A collaboration between scientists in Trinity College Dublin and the United Kingdom has identified new processes that lead to the development of a novel cell implicated in allergies. The discovery has the potential for new strategies to treat asthma and other allergic diseases. The research findings have just been published in the leading international journal Nature Immunology.

The work was performed by Professor Padraic Fallon, Science Foundation Ireland Stokes Professor of Translational Immunology of TCD's School of Medicine and Dr Andrew McKenzie of the Medical Research Council Laboratory for Molecular Biology in Cambridge.

The number of people with allergic disease, such as asthma and , is increasing globally with Irish children having the fourth highest incidence of asthma in the world. A major area of research in developing new strategies to treat is directed towards increasing understanding of the processes and cells involved that cause .

This video is not supported by your browser at this time.

Professor Fallon and colleagues previously discovered a new white blood cell, the nuocyte, that initiates the early generation of the immune responses that can lead to asthma or other allergic conditions. In this study, a new pathway for the development of nuocytes was identified and a transcription factor, RORalpha, was shown to be critical for both the generation of nucoytes and allergic-like inflammation.

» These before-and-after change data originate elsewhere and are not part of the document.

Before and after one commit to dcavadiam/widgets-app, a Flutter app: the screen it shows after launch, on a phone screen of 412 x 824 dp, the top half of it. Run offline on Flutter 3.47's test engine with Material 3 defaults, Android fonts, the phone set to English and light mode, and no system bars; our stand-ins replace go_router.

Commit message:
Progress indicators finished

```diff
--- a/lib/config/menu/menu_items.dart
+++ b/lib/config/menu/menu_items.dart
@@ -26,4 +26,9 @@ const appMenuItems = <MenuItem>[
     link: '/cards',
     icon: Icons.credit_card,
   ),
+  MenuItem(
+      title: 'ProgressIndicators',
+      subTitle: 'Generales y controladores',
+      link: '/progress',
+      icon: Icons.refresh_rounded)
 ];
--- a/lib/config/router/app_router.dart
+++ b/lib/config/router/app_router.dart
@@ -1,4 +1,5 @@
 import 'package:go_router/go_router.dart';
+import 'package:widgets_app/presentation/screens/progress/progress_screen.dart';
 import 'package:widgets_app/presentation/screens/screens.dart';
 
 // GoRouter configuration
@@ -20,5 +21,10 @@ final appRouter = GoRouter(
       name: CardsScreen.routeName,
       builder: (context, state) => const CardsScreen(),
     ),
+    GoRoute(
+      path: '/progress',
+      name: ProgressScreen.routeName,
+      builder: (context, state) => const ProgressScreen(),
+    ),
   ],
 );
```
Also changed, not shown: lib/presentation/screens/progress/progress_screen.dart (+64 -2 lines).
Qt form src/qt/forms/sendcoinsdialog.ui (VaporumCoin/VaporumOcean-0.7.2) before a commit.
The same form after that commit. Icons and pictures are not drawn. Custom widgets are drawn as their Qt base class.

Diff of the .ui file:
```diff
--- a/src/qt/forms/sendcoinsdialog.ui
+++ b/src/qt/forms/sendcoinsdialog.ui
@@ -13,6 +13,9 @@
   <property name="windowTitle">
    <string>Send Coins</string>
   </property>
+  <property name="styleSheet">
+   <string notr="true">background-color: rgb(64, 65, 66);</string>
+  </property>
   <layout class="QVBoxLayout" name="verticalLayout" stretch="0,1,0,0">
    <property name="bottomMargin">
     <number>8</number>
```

This new finding identifies targets for allergic diseases that could be developed into new therapeutic strategies. Professor Fallon's research on allergies is supported by Science Foundation Ireland, The Wellcome Trust, Health Research Board and National Children's Research Centre, Ireland.

add to favorites email to friend print save as pdf

Related Stories

Identified: Switch that turns on allergic disease in people

Jan 20, 2010

A new study in human cells has singled out a molecule that specifically directs immune cells to develop the capability to produce an allergic response. The signaling molecule, called thymic stromal lymphopoietin (TSLP), is ...

'Stomach flu' may be linked to food allergies

Nov 14, 2011

Researchers at the Medical College of Wisconsin have found a possible link between norovirus, a virus that causes "stomach flu" in humans, and food allergies. The findings are published in The Open Immunology Journal, Volume ...

Recommended for you

Rural microbes could boost city dwellers' health

9 hours ago

The greater prevalence of asthma, allergies and other chronic inflammatory disorders among people of lower socioeconomic status might be due in part to their reduced exposure to the microbes that thrive in rural environments, ...

For an immune cell, microgravity mimics aging

Apr 22, 2014

(Medical Xpress)—Telling someone to "act your age" is another way of asking him or her to behave better. Age, however, does not always bring improvements. Certain cells of the immune system tend to misbehave ...

User comments